• _Available data_

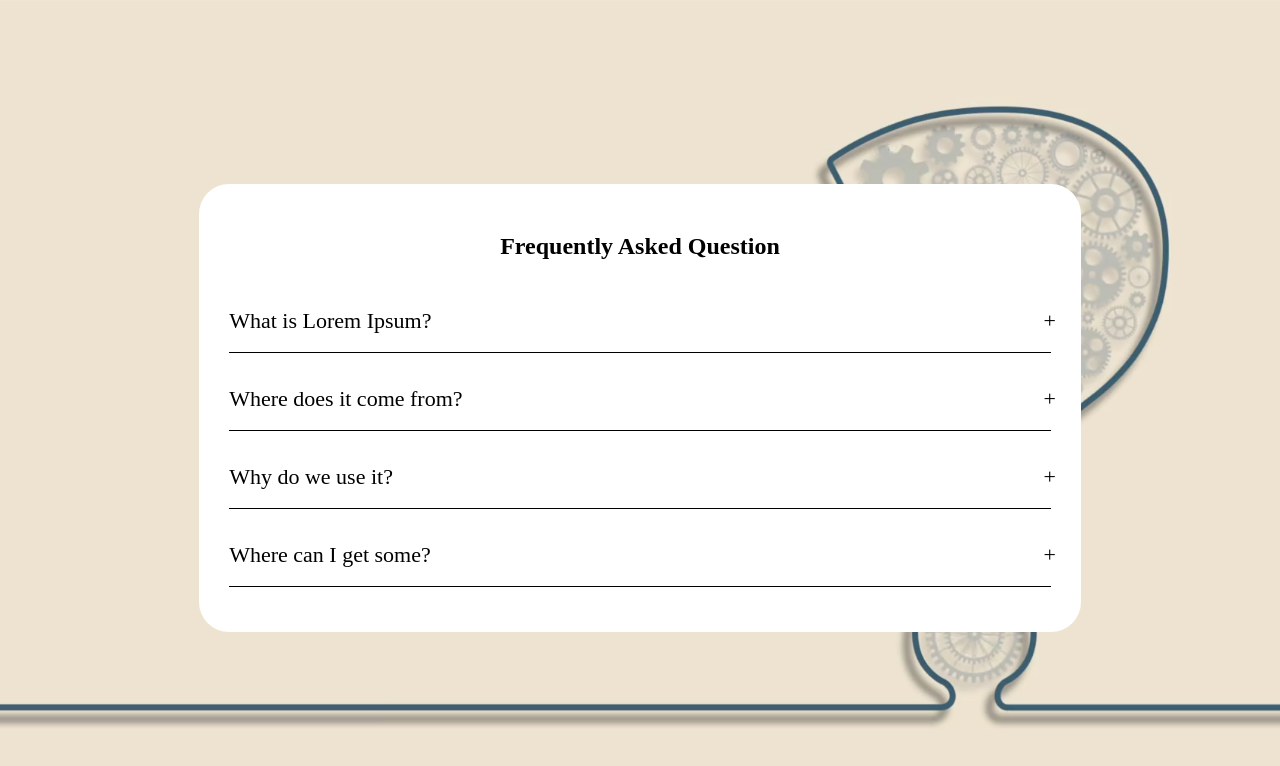
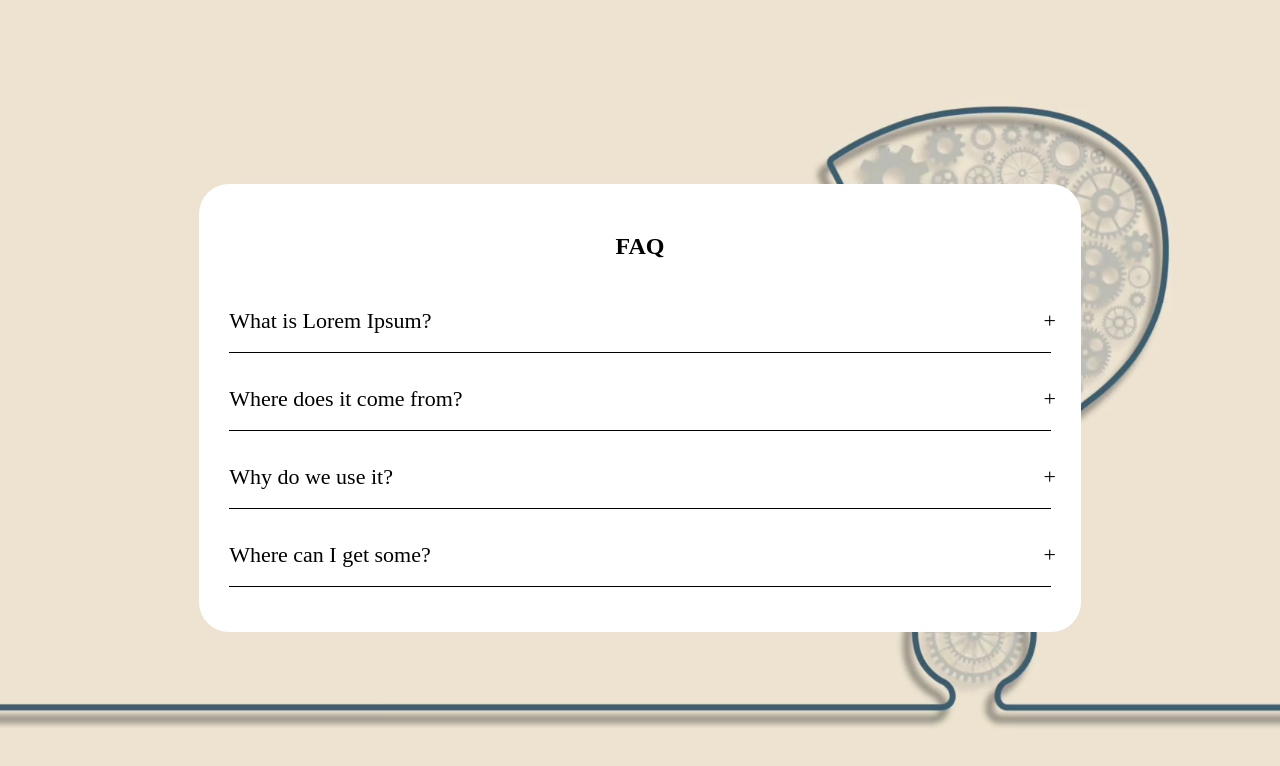
Before and after one commit to BBB-2001/Javascript-Projelerim2, a plain HTML site: page proje/javaanimation/index.html in a window 1280 px wide. Drawn offline with Linux system fonts and the light colour scheme.

Commit message:
başlık degişti

```diff
--- a/proje/javaanimation/index.html
+++ b/proje/javaanimation/index.html
@@ -21,7 +21,7 @@
   </head>
   <body>
     <div class="accordion">
-      <h2 class="accordion-title">Frequently Asked Question</h2>
+      <h2 class="accordion-title">FAQ</h2>
       <div class="content-container">
         <div class="question">What is Lorem Ipsum?</div>
         <div class="answer">
```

• _Exercise_
Everything in the listing must be restated word for word, except for the pictures.

• _Written solution_
Before and after one commit to BBB-2001/Javascript-Projelerim2, a plain HTML site: page proje/javaanimation/index.html in a window 1280 px wide. Drawn offline with Linux system fonts and the light colour scheme.

Commit message:
başlık degişti

```diff
--- a/proje/javaanimation/index.html
+++ b/proje/javaanimation/index.html
@@ -21,7 +21,7 @@
   </head>
   <body>
     <div class="accordion">
-      <h2 class="accordion-title">Frequently Asked Question</h2>
+      <h2 class="accordion-title">FAQ</h2>
       <div class="content-container">
         <div class="question">What is Lorem Ipsum?</div>
         <div class="answer">
```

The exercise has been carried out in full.